Ecclesiastes can recognize the problems and corruption that are a part of government and bureaucracy and still believe they ultimately benefit the land and the people. The oppression of the poor and the violation of justice and right are real, and a person may not be in a position to change these things. Yet, the author is no revolutionary. Even with all of the government of his time’s flaws he still sees the king (and by extension the rest of the government) put in place to serve the land and the farmer. The people placed in positions of authority may be motivated by a quest for greed or power, yet in the balance there is justice in the midst of the injustice, protection of justice and right in the midst of the injustice and ultimately even a bad government is in service of its people. Ecclesiastes is wisdom literature, not prophetic literature, so do not be surprised that it is invested in the maintaining of the way things are.
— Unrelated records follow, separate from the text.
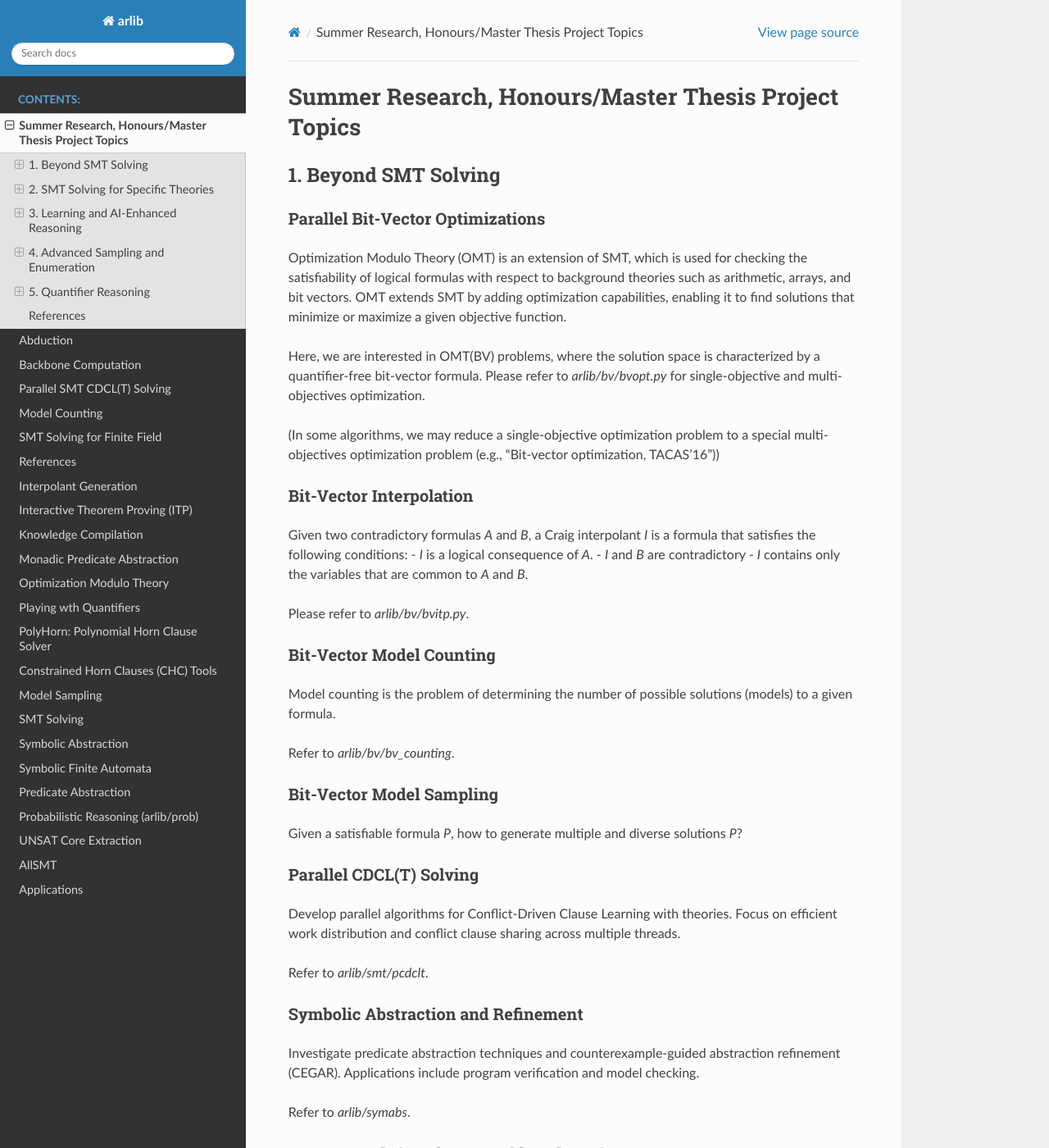
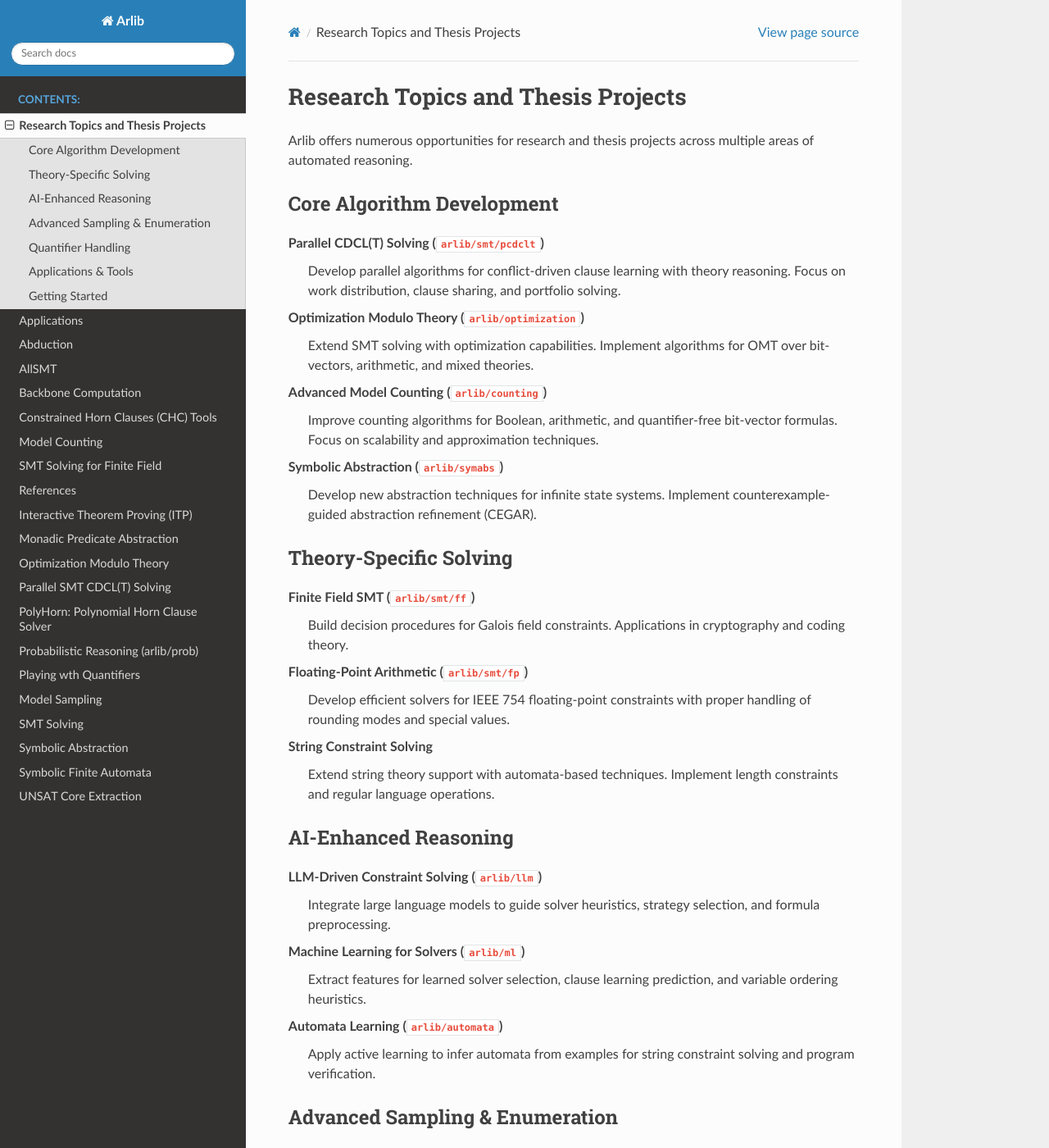
Before and after one commit to ZJU-Automated-Reasoning-Group/arlib, a Sphinx documentation site: the page built from docs/source/topics.rst, in a window 1280 px wide and 1400 px high. Shown: the whole window at 82% size. Built offline with Sphinx 7.4.7 and the Read the Docs theme 3.1.0, drawn with Linux system fonts in a browser that asks for light colours; pages that are not in the unit, such as notebooks, are missing from menus; some of the changed text lies outside the part shown.

Commit message:
update docs

```diff
--- a/docs/source/applications.rst
+++ b/docs/source/applications.rst
@@ -1,57 +1,57 @@
 Applications
-=================================
+============
 
-TBD: add usage examples
+Arlib supports various applications across testing, verification, synthesis, and optimization.
 
 ==========
 Testing
 ==========
 
-(Uniform) Sampling
--------------------
+**Constrained Random Testing**
+  Generate test cases satisfying logical constraints using ``arlib/sampling`` and ``arlib/allsmt``.
 
-- ``Combinatorial Interation Testing (CIT)``:
-CIT is a combinatorial testing technique that generates test cases by selecting a subset of the input parameters and their values. The goal is to cover all possible combinations of the input parameters. Pairwise testing is a special case of CIT where each test case covers all possible pairs of input parameters.
-When the parameters are constrained by logical formulas, CIT should generate input parameters that satisfy the constraints.
+**Combinatorial Testing**
+  Generate diverse test suites with ``arlib/bool/features`` for covering parameter interactions.
 
-- ``Constrained Random Testing (CRT)``: In hardware verification, CRT is used to generate test cases that satisfy the constraints of the design. This notion can be extended to software testing, where CRT is used to generate test cases that satisfy the constraints of the program.
+==========
+Verification
+==========
 
-Satisfiability Testing
-----------------------
+**Predicate Abstraction**
+  Abstract program states using ``arlib/symabs/predicate_abstraction`` for verification.
 
-- ``Symbolic Execution``
-- Hybrid Fuzzing
+**Symbolic Abstraction**
+  Abstract infinite state spaces with ``arlib/symabs`` for model checking.
 
+**Interactive Theorem Proving**
+  Formal verification with ``arlib/itp`` framework supporting multiple theories.
 
-Optimization Modulo Theory
---------------------------
+==========
+Synthesis
+==========
 
-- Symbolic Execution (Concretizing symbolic indexes)
+**Program Synthesis**
+  Synthesize programs from specifications using ``arlib/synthesis`` (SyGuS, PBE).
 
-================
-Verification
-================
+**Syntax-Guided Synthesis**
+  Generate programs matching given grammars with ``arlib/synthesis/sygus_*``.
 
-- ``Predicate Abstraction``:
-- Bounded Model Checking and K-Induction
-- Symbolic Abstraction
-- ...?
+==========
+Optimization
+==========
 
-================
-Synthesis
-================
+**Optimization Modulo Theory**
+  Solve optimization problems over logical theories using ``arlib/optimization``.
 
+**MaxSAT Solving**
+  Solve maximum satisfiability problems with ``arlib/bool/maxsat``.
 
-================
-Optimizations
-================
+==========
+Learning & AI
+==========
 
+**LLM-Enhanced Reasoning**
+  Integrate large language models with ``arlib/llm`` for constraint solving.
 
-- Superoptimization
-
-================
-Learning
-================
-
-- Symbolic Regression
-- Learning Modulo Theory
+**Machine Learning Features**
+  Extract features for ML-based solver selection with ``arlib/ml``.
--- a/docs/source/conf.py
+++ b/docs/source/conf.py
@@ -2,12 +2,12 @@
 
 # -- Project information -----------------------------------------------------
 
-project = "arlib"
-copyright = "2025, rainoftime"
-author = "rainoftime"
+project = "Arlib"
+copyright = "2024-2025, ZJU Automated Reasoning Group"
+author = "ZJU Automated Reasoning Group"
 
 # The full version, including alpha/beta/rc tags
-release = "v0.2"
+release = "v0.3"
 
 # General configuration
 extensions = [
--- a/docs/source/topics.rst
+++ b/docs/source/topics.rst
@@ -1,185 +1,91 @@
-Summer Research, Honours/Master Thesis Project Topics
-==================
+Research Topics and Thesis Projects
+===================================
 
+Arlib offers numerous opportunities for research and thesis projects across multiple areas of automated reasoning.
 
 =========
-1. Beyond SMT Solving
+Core Algorithm Development
 =========
 
+**Parallel CDCL(T) Solving** (``arlib/smt/pcdclt``)
+  Develop parallel algorithms for conflict-driven clause learning with theory reasoning. Focus on work distribution, clause sharing, and portfolio solving.
 
+**Optimization Modulo Theory** (``arlib/optimization``)
+  Extend SMT solving with optimization capabilities. Implement algorithms for OMT over bit-vectors, arithmetic, and mixed theories.
 
-Parallel Bit-Vector Optimizations
--------
+**Advanced Model Counting** (``arlib/counting``)
+  Improve counting algorithms for Boolean, arithmetic, and quantifier-free bit-vector formulas. Focus on scalability and approximation techniques.
 
-Optimization Modulo Theory (OMT) is an extension of SMT, which is used for checking the
-satisfiability of logical formulas with respect to background theories such as
-arithmetic, arrays, and bit vectors.
-OMT extends SMT by adding optimization capabilities, enabling it to find solutions
-that minimize or maximize a given objective function.
-
-Here, we are interested in OMT(BV) problems, where the solution space is characterized by a
-quantifier-free bit-vector formula.
-Please refer to `arlib/bv/bvopt.py` for single-objective and multi-objectives optimization.
-
-(In some algorithms, we may reduce a single-objective optimization problem to a special
-multi-objectives optimization problem (e.g., "Bit-vector optimization, TACAS'16"))
-
-Bit-Vector Interpolation
--------
-
-Given two contradictory formulas `A` and `B`, a Craig interpolant `I` is a formula that satisfies the following conditions:
-- `I` is a logical consequence of `A`.
-- `I` and `B` are contradictory
-- `I` contains only the variables that are common to `A` and `B`.
-
-Please refer to `arlib/bv/bvitp.py`.
-
-
-Bit-Vector Model Counting
--------
-
-Model counting is the problem of determining the number of possible solutions
-(models) to a given formula.
-
-
-Refer to `arlib/bv/bv_counting`.
-
-Bit-Vector Model Sampling
--------
-
-Given a satisfiable formula `P`, how to generate multiple and diverse solutions `P`?
-
-Parallel CDCL(T) Solving
--------
-
-Develop parallel algorithms for Conflict-Driven Clause Learning with theories.
-Focus on efficient work distribution and conflict clause sharing across multiple threads.
-
-Refer to `arlib/smt/pcdclt`.
-
-Symbolic Abstraction and Refinement
--------
-
-Investigate predicate abstraction techniques and counterexample-guided abstraction refinement (CEGAR).
-Applications include program verification and model checking.
-
-Refer to `arlib/symabs`.
+**Symbolic Abstraction** (``arlib/symabs``)
+  Develop new abstraction techniques for infinite state systems. Implement counterexample-guided abstraction refinement (CEGAR).
 
 =========
-2. SMT Solving for Specific Theories
+Theory-Specific Solving
 =========
 
-SMT Solving for String Constraints
---------
+**Finite Field SMT** (``arlib/smt/ff``)
+  Build decision procedures for Galois field constraints. Applications in cryptography and coding theory.
 
-(We have an idea about parallel string constraint solving)
+**Floating-Point Arithmetic** (``arlib/smt/fp``)
+  Develop efficient solvers for IEEE 754 floating-point constraints with proper handling of rounding modes and special values.
 
-SMT Solving for Galois Field
---------
-
-A Galois Field, also known as a finite field, is a mathematical structure that
-consists of a finite set of elements and two operations, typically addition
-and multiplication. Galois Fields are used in many areas of mathematics,
-computer science, and engineering, such as coding theory, cryptography, and
-digital signal processing.
-
-Refer to `arlib/smt/ff`.
-
-SMT Solving for Exists-Forall Problems over Bit-Vectors
---------
-
-SMT Solving for Floating-Point Arithmetic
---------
-
-Develop efficient decision procedures for IEEE 754 floating-point constraints.
-Focus on rounding modes, special values (NaN, infinity), and precision handling.
-
-Refer to `arlib/smt/fp`.
+**String Constraint Solving**
+  Extend string theory support with automata-based techniques. Implement length constraints and regular language operations.
 
 =========
-3. Learning and AI-Enhanced Reasoning
+AI-Enhanced Reasoning
 =========
 
-LLM-Driven Constraint Solving
---------
+**LLM-Driven Constraint Solving** (``arlib/llm``)
+  Integrate large language models to guide solver heuristics, strategy selection, and formula preprocessing.
 
-Integrate large language models to guide SMT solver heuristics and strategy selection.
-Explore neural-symbolic approaches for automated reasoning.
+**Machine Learning for Solvers** (``arlib/ml``)
+  Extract features for learned solver selection, clause learning prediction, and variable ordering heuristics.
 
-Refer to `arlib/llm/smto`.
-
-Automata Learning for Constraint Solving
---------
-
-Apply active learning techniques to infer finite automata and symbolic finite automata.
-Applications in string constraint solving and program verification.
-
-Refer to `arlib/automata`.
-
-LLM-Based Abductive Reasoning
---------
-
-Use language models to generate explanations and hypotheses for observed constraints.
-Focus on debugging and root cause analysis in constraint systems.
-
-Refer to `arlib/llm/abduct`.
+**Automata Learning** (``arlib/automata``)
+  Apply active learning to infer automata from examples for string constraint solving and program verification.
 
 =========
-4. Advanced Sampling and Enumeration
+Advanced Sampling & Enumeration
 =========
 
-Uniform Sampling for Linear Integer Arithmetic
---------
+**Uniform Sampling** (``arlib/sampling``)
+  Develop algorithms for uniform solution sampling over complex constraint domains. Applications in probabilistic verification.
 
-Develop algorithms for generating uniformly distributed solutions over linear integer constraints.
-Applications in testing and probabilistic verification.
+**AllSMT Algorithms** (``arlib/allsmt``)
+  Enumerate all solutions efficiently. Focus on diversity metrics and incremental solving techniques.
 
-Refer to `arlib/sampling/linear_ira`.
-
-Non-Linear Real Arithmetic Sampling
---------
-
-Efficient sampling techniques for polynomial constraints over real numbers.
-Focus on volume computation and density estimation.
-
-Refer to `arlib/sampling/nonlinear_ira`.
-
-All-SMT and Solution Enumeration
---------
-
-Enumerate all satisfying assignments or a diverse subset of solutions.
-Applications in combinatorial optimization and test case generation.
-
-Refer to `arlib/allsmt`.
+**Solution Space Analysis**
+  Implement tools for analyzing solution spaces, including backbone computation and minimal unsatisfiable core extraction.
 
 =========
-5. Quantifier Reasoning
+Quantifier Handling
 =========
 
-Quantifier Elimination for Mixed Theories
---------
+**Quantifier Elimination** (``arlib/quant/qe``)
+  Develop QE procedures for mixed theories combining arithmetic, bit-vectors, and arrays.
 
-Develop efficient QE procedures for combinations of arithmetic, bit-vectors, and arrays.
-Focus on applications in program verification and synthesis.
+**E-Matching Optimization** (``arlib/quant/ematching``)
+  Improve quantifier instantiation through better pattern matching and trigger selection.
 
-Refer to `arlib/quant/qe`.
-
-E-Matching and Instantiation Strategies
---------
-
-Improve quantifier instantiation in SMT solvers through better pattern matching
-and trigger selection heuristics.
-
-Refer to `arlib/quant/ematching`.
-
-Constrained Horn Clause Solving
---------
-
-Develop scalable algorithms for solving systems of constrained Horn clauses.
-Applications in program verification and invariant synthesis.
-
-Refer to `arlib/quant/chctools`.
+**CHC Solving** (``arlib/quant/chctools``)
+  Scale algorithms for constrained Horn clause solving. Applications in program verification and synthesis.
 
 =========
-References
+Applications & Tools
 =========
+
+**Interactive Theorem Proving** (``arlib/itp``)
+  Build proof assistant tools with support for multiple theories and automated proof search.
+
+**Program Synthesis** (``arlib/synthesis``)
+  Implement syntax-guided synthesis techniques for bit-vectors, arithmetic, and string domains.
+
+**Abductive Reasoning** (``arlib/abduction``)
+  Develop algorithms for generating explanations and hypotheses from constraint observations.
+
+=========
+Getting Started
+=========
+
+Each module includes examples and documentation. Start with ``arlib/allsmt`` for basic usage patterns, then explore specialized areas based on your interests.
```
Also changed, not shown: docs/source/index.rst (+46 -41 lines), docs/source/logic_eval.rst (deleted, +0 -46 lines), docs/source/chctools.rst (renamed from docs/source/chc.rst), docs/source/pcdclt.rst (renamed from docs/source/cdclt.rst), docs/source/symautomata.rst (renamed from docs/source/symbolic_finite_automata.rst).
Yet, there is wisdom in learning the balance of where one can invest in change and where one learns to live in an imperfect system.

Wisdom that is applied to the increasing of goods or the increasing of position and power is never satisfied. The human appetite for acquisition is insatiable. Riches can be hoarded and lost and never enjoyed. The future is never guaranteed, permanent security is never guaranteed, one’s position in society is never guaranteed. If one lives one’s life only for the future never enjoying the food and drink that one has, never giving thanks for the banquets one can be a part of or host, then one lives impoverished. If one spends one’s nights continually plagued by insecurity over one’s possessions or plotting how to increase one’s wealth or stature, one lives an impoverished life. If one never is given the gift of enjoying their labor and their time of leisure, one lives an impoverished life. The paradox of Ecclesiastes wisdom is that it is by embracing one’s limits-one’s mortality, one’s possessions, one’s position, and one’s companions that one is able to be thankful. Gratitude and joy is a gift of God in the midst of our brief days, our limited resources, our imperfect situations and governments and in our families and friends. Ecclesiastes is not, as I once thought, dismissive of life but actively seeks to embrace life as it is lived in the present.